One could not wish to meet a whiter man … This tragic ending, of course, carries its own unhappy tale. Whether or not the harried officer felt that, at last, the grip of retribution was on him, or that he was to pass through another terrible ordeal of injustice, cannot be said … Of course, it was very obvious from the conflicting character of the evidence given that the police at Cairns were anything but a happy family. Apparently they were divided into two main factions, Durhamites and anti-Durhamites, and what one faction said would be flatly contradicted by the other … at the funeral there were a number of old private friends, but, strange to say, not a single member of the force with whom he had been so long connected was present.
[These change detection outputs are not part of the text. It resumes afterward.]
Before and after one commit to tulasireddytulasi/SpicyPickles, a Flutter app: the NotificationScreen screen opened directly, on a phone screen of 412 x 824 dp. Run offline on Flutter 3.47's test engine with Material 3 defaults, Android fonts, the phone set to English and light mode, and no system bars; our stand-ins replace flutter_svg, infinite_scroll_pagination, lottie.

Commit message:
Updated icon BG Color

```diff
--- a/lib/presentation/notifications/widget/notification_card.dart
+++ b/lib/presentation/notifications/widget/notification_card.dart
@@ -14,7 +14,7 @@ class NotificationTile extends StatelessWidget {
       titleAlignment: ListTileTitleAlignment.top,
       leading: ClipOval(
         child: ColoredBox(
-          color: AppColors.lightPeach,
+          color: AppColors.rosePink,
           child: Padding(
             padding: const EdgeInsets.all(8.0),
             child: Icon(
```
The document shown below as Figure 2 is illustrative of the high esteem with which at least a portion of the Cairns community held Durham.
What is unclear from documents in Durham’s police staff file is whether the account by Cocks (and others) had been fabricated to irrevocably damage Durham’s reputation, or whether Durham was indeed a sexual predator. Based on the timing of incidents and discrepancies in the reports, Durham may or may not have been a sexual predator, and Cocks may or may not have been a willing participant (perhaps one with cold feet?) — the evidence is not clear cut either way.
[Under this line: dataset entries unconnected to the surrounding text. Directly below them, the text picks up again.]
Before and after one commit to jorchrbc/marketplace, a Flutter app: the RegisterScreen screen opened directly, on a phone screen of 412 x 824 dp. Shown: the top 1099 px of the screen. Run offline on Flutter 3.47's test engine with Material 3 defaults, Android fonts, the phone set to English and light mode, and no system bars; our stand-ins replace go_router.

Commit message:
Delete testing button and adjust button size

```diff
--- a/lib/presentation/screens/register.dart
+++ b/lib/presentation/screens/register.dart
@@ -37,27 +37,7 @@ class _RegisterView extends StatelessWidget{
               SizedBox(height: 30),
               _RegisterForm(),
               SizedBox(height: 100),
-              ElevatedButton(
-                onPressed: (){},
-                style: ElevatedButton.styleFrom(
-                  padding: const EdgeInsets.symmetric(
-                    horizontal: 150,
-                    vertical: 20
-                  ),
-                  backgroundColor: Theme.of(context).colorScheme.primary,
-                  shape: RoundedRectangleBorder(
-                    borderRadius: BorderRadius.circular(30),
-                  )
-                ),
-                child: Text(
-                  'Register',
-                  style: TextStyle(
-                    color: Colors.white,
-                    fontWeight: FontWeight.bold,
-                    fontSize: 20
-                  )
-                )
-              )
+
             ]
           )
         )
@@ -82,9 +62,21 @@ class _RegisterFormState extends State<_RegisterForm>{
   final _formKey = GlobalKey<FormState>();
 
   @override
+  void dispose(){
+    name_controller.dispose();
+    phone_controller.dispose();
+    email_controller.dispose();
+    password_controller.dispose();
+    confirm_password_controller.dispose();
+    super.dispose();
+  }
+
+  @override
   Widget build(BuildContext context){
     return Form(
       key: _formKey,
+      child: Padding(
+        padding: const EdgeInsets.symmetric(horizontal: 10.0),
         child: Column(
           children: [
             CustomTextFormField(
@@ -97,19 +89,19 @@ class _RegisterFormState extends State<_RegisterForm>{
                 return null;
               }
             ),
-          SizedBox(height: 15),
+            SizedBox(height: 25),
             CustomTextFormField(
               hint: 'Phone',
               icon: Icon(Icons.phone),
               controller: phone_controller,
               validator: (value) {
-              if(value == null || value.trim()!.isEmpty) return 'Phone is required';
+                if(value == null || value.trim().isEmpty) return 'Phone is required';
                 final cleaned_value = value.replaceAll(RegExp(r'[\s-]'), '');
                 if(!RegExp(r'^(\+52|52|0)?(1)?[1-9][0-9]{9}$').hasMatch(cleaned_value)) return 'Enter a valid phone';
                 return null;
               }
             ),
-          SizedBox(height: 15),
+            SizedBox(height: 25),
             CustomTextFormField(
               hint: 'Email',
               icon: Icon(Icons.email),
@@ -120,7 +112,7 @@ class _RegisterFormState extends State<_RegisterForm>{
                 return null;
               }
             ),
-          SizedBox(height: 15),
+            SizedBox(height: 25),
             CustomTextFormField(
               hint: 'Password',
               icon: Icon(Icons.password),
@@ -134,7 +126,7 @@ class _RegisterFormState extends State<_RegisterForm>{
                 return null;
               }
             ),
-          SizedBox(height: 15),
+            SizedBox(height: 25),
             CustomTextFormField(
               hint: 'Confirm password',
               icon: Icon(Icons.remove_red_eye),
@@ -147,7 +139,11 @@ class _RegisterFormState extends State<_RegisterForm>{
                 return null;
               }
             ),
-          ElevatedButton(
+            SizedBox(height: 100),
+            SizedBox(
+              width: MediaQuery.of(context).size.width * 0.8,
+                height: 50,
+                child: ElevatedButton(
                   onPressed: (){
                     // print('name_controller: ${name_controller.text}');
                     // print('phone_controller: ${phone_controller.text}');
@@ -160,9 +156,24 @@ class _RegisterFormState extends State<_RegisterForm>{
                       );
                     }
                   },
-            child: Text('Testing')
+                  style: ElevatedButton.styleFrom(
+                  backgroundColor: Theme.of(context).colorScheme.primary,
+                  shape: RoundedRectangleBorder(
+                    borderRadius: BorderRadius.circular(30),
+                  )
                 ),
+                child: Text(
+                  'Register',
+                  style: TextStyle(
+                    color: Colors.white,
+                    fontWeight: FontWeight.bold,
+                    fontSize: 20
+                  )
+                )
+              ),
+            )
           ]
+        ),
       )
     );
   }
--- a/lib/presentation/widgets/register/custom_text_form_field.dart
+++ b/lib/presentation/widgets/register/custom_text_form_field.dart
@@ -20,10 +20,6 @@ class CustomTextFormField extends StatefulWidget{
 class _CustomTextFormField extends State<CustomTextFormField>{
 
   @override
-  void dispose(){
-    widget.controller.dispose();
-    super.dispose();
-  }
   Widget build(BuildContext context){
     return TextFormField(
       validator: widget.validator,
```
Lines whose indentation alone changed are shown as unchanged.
After his death, the Qld Police Force sent his wife Mary Ann his revolver (probably the one he shot himself with), but no information about the circumstances of his death. This perhaps highlights the deep roots of homophobia in the Qld Police Force.
Durham’s case brings to light many complex aspects of life in colonial Qld and the NMP, not just male same sex experience, but also wider legal and social attitudes towards sexuality and masculinity, and also suicide. In addition, there are the issues of sexual harassment and rape, which are less to do with sexuality and everything to do with power. The moral outrage caused by the case, when contrasted with that expressed over the NMP’s routine killings of Aboriginal people, is hard to conceive of today.
In recent years, historical archaeologists such as Casella and Voss (2011) have demonstrated that sexuality studies can be integrated into broader archaeological debates around colonialism, cultural change, relationships of power, and the construction of the material world. However, sexual histories are often erased, ignored, or put into the ‘too-hard basket’. But every now and then, a snippet of information comes to light providing an insight in to this major (yet understudied) dimension of the human experience. As this project continues to evolve, undoubtedly similar stories will emerge.
Casella, E.and B. Voss 2011 Intimate encounters: an archaeology of sexualities. In B.L. Voss and E.C. Casella (eds), The Archaeology of Colonialism: Intimate Encounters and Sexual Effects,pp.1–10. Cambridge: Cambridge University Press.
Hogg, R.P.H. 2012 Men and Manliness on the Frontier: Queensland and British Columbia in the Mid-Nineteenth Century. London: Palgrave Macmillan.